Boeing [NYSE: BA] provided industry perspective on managing large, complex "systems-of-systems" for the President's commission on Moon, Mars and Beyond during a public hearing today in the Air Force Museum in Dayton, Ohio.
Mike Mott, vice president and general manager of Boeing NASA Systems said the President's vision for space exploration is affordable and sustainable.
"I have no doubt that the program managers we are training today will be up to the task of managing the incredible complexity and uncertainty of the endeavor this commission is evaluating," he said.
The presidential commission on Implementation of U.S. Space Exploration Policy, chaired by Edward C. "Pete" Aldridge, invited Mott to speak about techniques for managing systems to be developed for a return to the moon and beyond.
Mott provided several lessons learned from Boeing's experience as the prime contractor for the International Space Station, which he called a global project involving the scientific and technological resources of 16 countries and the efforts of more than 100,000 people. He also spoke about the keys to successful lead systems integration which include owning the system architecture; enforcing requirements; full government, academic and industry collaboration; ensuring independence from actual hardware production; development of system-of-systems engineering tools and using an open architecture that can take advantage of new technologies.
The President's Commission is charged with building consensus and providing recommendations to the President regarding moon research activities, increasing young people's interest in space science, and bringing in industry and other countries as space partners.

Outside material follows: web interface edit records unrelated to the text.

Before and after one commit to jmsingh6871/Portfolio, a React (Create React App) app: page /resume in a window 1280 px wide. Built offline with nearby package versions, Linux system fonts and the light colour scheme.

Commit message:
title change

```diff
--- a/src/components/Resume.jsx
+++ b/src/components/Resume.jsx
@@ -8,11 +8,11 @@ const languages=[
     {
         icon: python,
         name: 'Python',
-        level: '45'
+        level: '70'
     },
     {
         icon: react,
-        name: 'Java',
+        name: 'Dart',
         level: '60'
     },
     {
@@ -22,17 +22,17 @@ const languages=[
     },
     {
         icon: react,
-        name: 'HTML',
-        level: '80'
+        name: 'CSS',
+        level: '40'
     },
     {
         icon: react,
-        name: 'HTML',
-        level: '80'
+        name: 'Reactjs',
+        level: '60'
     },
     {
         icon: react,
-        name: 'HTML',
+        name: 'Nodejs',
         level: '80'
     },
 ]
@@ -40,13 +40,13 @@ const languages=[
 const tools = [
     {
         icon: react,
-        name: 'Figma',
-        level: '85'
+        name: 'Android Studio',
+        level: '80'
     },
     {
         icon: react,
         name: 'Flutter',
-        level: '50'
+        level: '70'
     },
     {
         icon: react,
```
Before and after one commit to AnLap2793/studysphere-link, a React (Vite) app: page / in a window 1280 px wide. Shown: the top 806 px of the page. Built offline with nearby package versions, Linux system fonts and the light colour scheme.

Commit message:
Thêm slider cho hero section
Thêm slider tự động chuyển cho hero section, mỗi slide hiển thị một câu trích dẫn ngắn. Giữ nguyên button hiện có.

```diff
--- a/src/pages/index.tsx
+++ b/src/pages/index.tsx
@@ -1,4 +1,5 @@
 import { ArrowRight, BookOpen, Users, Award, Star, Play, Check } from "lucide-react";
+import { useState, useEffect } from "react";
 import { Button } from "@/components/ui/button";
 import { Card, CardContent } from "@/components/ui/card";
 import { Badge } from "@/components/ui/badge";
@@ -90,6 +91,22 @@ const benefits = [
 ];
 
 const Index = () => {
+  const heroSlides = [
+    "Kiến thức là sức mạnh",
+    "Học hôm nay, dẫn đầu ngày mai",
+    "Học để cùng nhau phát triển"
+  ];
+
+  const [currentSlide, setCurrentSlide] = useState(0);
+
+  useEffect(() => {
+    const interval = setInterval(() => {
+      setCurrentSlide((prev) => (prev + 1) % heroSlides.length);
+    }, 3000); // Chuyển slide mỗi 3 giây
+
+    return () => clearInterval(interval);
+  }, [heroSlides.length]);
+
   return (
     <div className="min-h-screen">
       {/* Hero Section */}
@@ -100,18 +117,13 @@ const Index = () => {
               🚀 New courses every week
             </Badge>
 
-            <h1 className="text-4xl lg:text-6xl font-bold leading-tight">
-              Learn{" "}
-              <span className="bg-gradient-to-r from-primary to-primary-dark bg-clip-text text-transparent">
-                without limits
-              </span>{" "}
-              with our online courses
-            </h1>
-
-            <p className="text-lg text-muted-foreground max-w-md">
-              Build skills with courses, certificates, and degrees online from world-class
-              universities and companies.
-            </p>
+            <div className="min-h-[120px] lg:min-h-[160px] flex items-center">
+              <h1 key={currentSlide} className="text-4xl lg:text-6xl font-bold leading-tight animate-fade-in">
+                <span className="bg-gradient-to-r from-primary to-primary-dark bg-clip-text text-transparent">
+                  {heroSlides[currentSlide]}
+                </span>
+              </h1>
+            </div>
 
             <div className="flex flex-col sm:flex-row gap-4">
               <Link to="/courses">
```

A written transcript of Mott's presentation can be obtained here. A full transcript and video on the hearing can be found on the Aldridge Commission Web site.